I should be considered a superhero. No, seriously. I am not even being arrogant when I say that.
At nearly 19 years old I realized I give a lot of myself for the benefit of those who need things more than I do. This all started March 2009, during my senior year of high school.
As most other high schools, my school’s Associated Student Body would hold about three blood drives for LifeStream each school year. Being terrified of needles at the time, I passed up the opportunity and usually pretended to not know the drives were happening.
But something pushed me, probably my “gung-ho” friend Stephanie, to just do it this one time.
After being asked questions about my health history and sexual life, which we all know is nonexistent, I was led over to a bed to lie on.
With my heart racing and my breathing heavy, the phlebotomist cleaned my arm with iodine and plunged the needle into my vein.
After my veins had released a pint of blood, the only thing that was painful in the entire process was when they pricked my finger to test my iron levels.
About a month later, I received my LifeStream identification card telling me I was an O-positive blood type.
Remembering biology classes, I realized my blood was universal and therefore could be given to anyone in need of blood. Because of this, 56 days after my initial donation, LifeStream called me to make a donation appointment.
Ever since then, I have faithfully given a pint of my blood every 56 days. At my next donation a month from now, I will hit the one-gallon mark.
After conquering my fear of needles, I started thinking about what else I had extra of to give to others. I am a healthy, young person so my body is ideal for donations to sick patients. I went online and began researching.

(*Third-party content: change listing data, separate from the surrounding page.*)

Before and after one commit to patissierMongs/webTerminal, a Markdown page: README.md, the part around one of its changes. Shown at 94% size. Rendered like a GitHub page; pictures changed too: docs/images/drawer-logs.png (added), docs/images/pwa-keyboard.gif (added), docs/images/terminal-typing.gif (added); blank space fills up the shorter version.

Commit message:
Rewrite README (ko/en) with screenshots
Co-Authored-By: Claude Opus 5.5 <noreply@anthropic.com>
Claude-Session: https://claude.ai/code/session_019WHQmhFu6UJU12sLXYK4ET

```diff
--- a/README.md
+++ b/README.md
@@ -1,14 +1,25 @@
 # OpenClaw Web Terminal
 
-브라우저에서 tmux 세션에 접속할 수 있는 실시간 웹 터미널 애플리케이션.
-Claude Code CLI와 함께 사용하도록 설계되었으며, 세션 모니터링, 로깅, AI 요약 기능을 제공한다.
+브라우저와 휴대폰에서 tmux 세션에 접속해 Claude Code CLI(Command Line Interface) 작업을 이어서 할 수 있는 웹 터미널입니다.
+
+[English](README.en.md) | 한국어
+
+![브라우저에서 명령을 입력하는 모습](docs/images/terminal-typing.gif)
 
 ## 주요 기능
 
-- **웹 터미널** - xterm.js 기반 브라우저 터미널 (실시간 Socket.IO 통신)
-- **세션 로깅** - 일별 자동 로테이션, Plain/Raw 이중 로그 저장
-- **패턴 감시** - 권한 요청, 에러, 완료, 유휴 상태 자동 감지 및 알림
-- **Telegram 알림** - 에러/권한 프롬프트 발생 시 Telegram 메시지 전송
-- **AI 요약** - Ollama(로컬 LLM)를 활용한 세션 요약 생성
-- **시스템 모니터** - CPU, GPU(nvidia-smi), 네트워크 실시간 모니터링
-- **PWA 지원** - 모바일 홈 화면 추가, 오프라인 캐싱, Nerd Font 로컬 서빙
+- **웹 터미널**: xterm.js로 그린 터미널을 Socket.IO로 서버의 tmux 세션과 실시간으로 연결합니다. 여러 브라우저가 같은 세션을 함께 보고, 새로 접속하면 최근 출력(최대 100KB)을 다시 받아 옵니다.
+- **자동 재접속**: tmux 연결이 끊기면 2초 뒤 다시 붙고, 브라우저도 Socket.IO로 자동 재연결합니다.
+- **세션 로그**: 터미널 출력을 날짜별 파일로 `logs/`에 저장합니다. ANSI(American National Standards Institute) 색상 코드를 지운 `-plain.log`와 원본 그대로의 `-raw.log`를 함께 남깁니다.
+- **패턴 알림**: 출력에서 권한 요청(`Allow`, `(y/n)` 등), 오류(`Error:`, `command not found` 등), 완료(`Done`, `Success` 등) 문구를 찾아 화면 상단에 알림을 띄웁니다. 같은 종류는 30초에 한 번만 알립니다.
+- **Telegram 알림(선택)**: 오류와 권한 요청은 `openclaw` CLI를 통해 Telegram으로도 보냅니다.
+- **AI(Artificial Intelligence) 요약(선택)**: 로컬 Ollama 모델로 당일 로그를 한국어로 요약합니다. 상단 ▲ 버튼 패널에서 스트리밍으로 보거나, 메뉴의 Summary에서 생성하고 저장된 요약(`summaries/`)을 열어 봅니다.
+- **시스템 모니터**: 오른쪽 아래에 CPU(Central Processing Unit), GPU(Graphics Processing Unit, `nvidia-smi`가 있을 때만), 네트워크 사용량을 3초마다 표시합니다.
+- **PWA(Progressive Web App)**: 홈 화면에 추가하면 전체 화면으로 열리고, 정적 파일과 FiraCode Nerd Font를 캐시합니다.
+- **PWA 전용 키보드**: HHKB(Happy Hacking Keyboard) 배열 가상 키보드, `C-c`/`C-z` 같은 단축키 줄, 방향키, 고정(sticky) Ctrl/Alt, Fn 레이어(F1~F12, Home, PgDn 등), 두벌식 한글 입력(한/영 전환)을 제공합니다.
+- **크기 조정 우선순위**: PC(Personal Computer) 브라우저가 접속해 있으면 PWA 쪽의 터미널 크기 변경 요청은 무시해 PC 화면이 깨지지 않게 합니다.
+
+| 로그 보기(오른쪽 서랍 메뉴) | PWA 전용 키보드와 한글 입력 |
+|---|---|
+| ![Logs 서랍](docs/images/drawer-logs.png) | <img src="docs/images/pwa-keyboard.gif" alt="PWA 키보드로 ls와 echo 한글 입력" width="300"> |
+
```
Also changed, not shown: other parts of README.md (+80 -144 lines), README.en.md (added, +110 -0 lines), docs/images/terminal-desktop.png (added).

Since I got my license at 16, the organ donor sticker was not an option, so immediately I went to donatelifecalifornia.org and registered for my vital, working organs to be donated upon my death.
My godfather was recently diagnosed with cancer so I began researching ways I could help cancer patients.
While online, I came across the National Marrow Donor Program, an organization that saves patients’ lives by acquiring donations of bone marrow nationwide.
Since I am young and healthy, the procedure is simple and requires little energy. The patient receiving my marrow, if it is found I am a match, has a better chance of survival.
So, I registered and they sent me a do-it-yourself kit where I swabbed the inside of my cheeks and sent my cells in to be put in the bank.
For the past three years, I have had long hair. Most people who consider donating their hair tend to lean towards Wigs for Kids and Locks of Love. However neither foundation guarantees your hair will be used and the minimum length requirement is nearly a foot.
In the recent heat, I could not stand waiting for my hair to grow longer, so I looked for other options. I discovered Pantene Beautiful Lengths, a group that takes donations of hair from eight inches and up and creates a free wig for a woman with cancer.
On Oct. 1, I went to my hair stylist, she tied my hair into a ponytail and chopped nine inches off. Although I was nervous, I do not mind my hair and my nine inches went to a woman who cannot grow it naturally like I can.
Donating blood, marrow or hair does not change me; if anything it makes me look different temporarily. But it makes you feel like you did something special for a stranger and I do not know about you, but that feels amazing. One small act can literally change another person’s life.
See that mugshot next to my name? It does not match my hairstyle anymore. But that person in the photo? She is still here, through and through.
Kristen Campbell, a sophomore journalism major, is editor in chief of the Campus Times. She can be reached by e-mail at email@example.com.